Gödel’s proof states that you cannot prove the system of mathematics from within that system, a move every bit as destabilizing as Einstein’s relativity. It should come as no surprise then that both men had faith in the divine, though neither could be classified as religious.
This may seem like a strange starting point for a theology. How can you move from math and physics to God? I would ask, how can you not? I hope the similarities between Gödel’s thought and my theology will unfold as I work through some of my theology here.
I begin with an apophatic theology, that is a belief that God is unknowable. The very statement that God is unknowable is an example of the problem. The moment I make it, I have claimed to know something about God, a bind known as aporia. In any case, that is my axiom. For God to be God as humans have conceived, God must be beyond human ability to conceive. Any theology that points to God must begin by acknowledging its limitations.
The starting point for theology is the human enterprise of reacting to and theorizing the divine. The theologians task is like that of the artist. A work of art is not a thing in itself, but is a pointer to something just beyond, some transcendent other. Theology never describes the divine, theology simply points to the divine, which can never be contained or described adequately.
Some would argue that we can know the divine through revelation. But who gets to decide what revelations count? Moses and Jesus are in, but others, from cult-leaders to founders of world religions, are out? Don’t get me wrong, I am a Christian, though I do recognize the “scandal of particularity” when one begins to ask how a loving God can love one ancient tribe more than all the others.
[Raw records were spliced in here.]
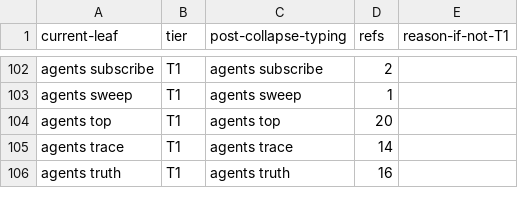
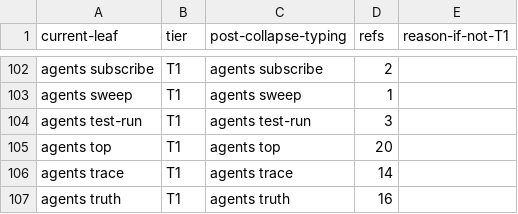
Before and after one commit to bllshttng/footnote, a TSV file: scripts/ci/verb-collapse-map.tsv, drawn as a sheet; only a part is shown, gaps mark what is left out.

Commit message:
fix(test-run): allocate the verb-collapse row, share the owner watchdog, name real wait errors
CI caught what the earlier local-only test run missed: the new
`agents test-run` leaf (exposed through RUST_ONLY_VERB_HELP) had no row
in scripts/ci/verb-collapse-map.tsv, failing the verb-ratchet gate.
Self-review also found two smaller issues: wait_bounded folded a genuine
try_wait() error into the timeout path, misreporting the exit code and
message, and the two keeper families each hand-rolled a differently
shaped owner-liveness poll. Both are fixed: a distinct WaitFailed variant,
and one shared spawn_owner_watchdog helper both keepers call.

```diff
--- a/scripts/ci/verb-collapse-map.tsv
+++ b/scripts/ci/verb-collapse-map.tsv
@@ -103,2 +103,3 @@ agents subscribe	T1	agents subscribe	2
 agents sweep	T1	agents sweep	1
+agents test-run	T1	agents test-run	3
 agents top	T1	agents top	20
```
Also changed, not shown: 4 other files.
But let’s face it, even the Christian tradition, with its notion that the Holy Spirit acts to insure the integrity of Scripture and the Church, is filled with a history of schism and uncertain texts. I believe in the Holy Spirit, just not as Divine Copy-editor and Cop.
But back to the task of theology: one measure of a theology’s authenticity might be that it serves as a pointer, and that it acknowledges its inability to contain the divine.
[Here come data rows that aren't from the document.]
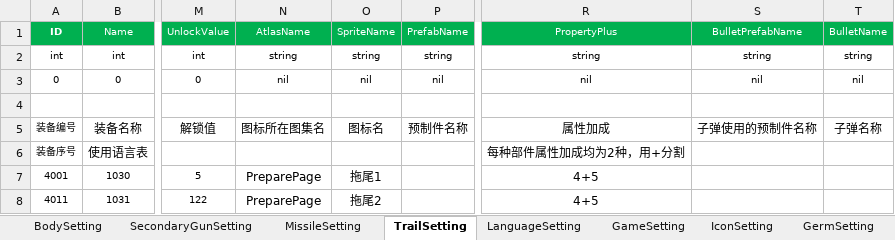
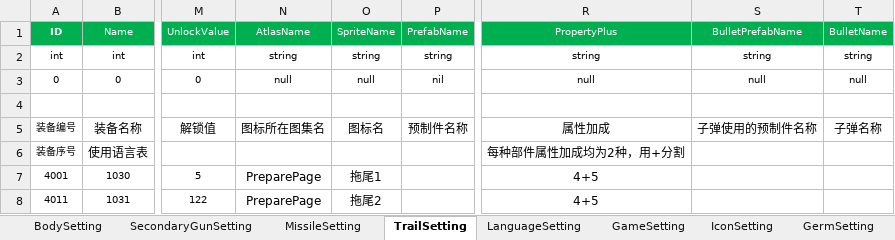
Before and after one commit to iningwei/ExcelTool, an Excel workbook: ExcelTool/bin/table/飞机大战数据_程序用.xlsx, sheet TrailSetting, drawn as a sheet; only a part is shown, gaps mark what is left out; values as stored, in another font and other column widths than the file's, no borders; conditional formats not drawn; the diff names each change by its address in the sheet, - before the commit and + after, or states it on an @@ line.

```diff
--- a/ExcelTool/bin/table/飞机大战数据_程序用.xlsx (sheet TrailSetting)
+++ b/ExcelTool/bin/table/飞机大战数据_程序用.xlsx (sheet TrailSetting)
-N3: nil
+N3: null
-O3: nil
+O3: null
-R3: nil
+R3: null
-S3: nil
+S3: null
-T3: nil
+T3: null
```
Also changed, not shown: sheet BodySetting, sheet MissileSetting, sheet SecondaryGunSetting, sheet IconSetting, sheet GermSetting, sheet GameSetting, 1 more sheet, 14 other files.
The other trait I seek in a theology is that it un-makes itself. I do not yet have the words to clarify this, but I do have an image. It is the double helix of our DNA. We think of it as stable, but in truth it is dynamic. Segments unzip, build copies and proteins, reform, sometimes changing in the process. This dynamism that is so basic to life is, I believe, as crucial in a theology. In a theology this might manifest as a theology that is elegant and well-formed, but contains within it a paradox that, from the human perspective, destabilizes the entire structure.
Enough rambling. Not every idea that makes it to this blog will be well-formed. My own theology is unmade and remade every time I study Scripture, pray, participate in the Sacraments of the Church. And I have not determined how we prevent false and dangerous doctrines from developing if theology is always dynamic, always inadequate. The image of faith/theology as DNA would suggest that some mutations are advantageous and survive, while others die out. This would mean that any robust faith contains the divine. That is a claim I cannot make.
Have a blessed Sunday!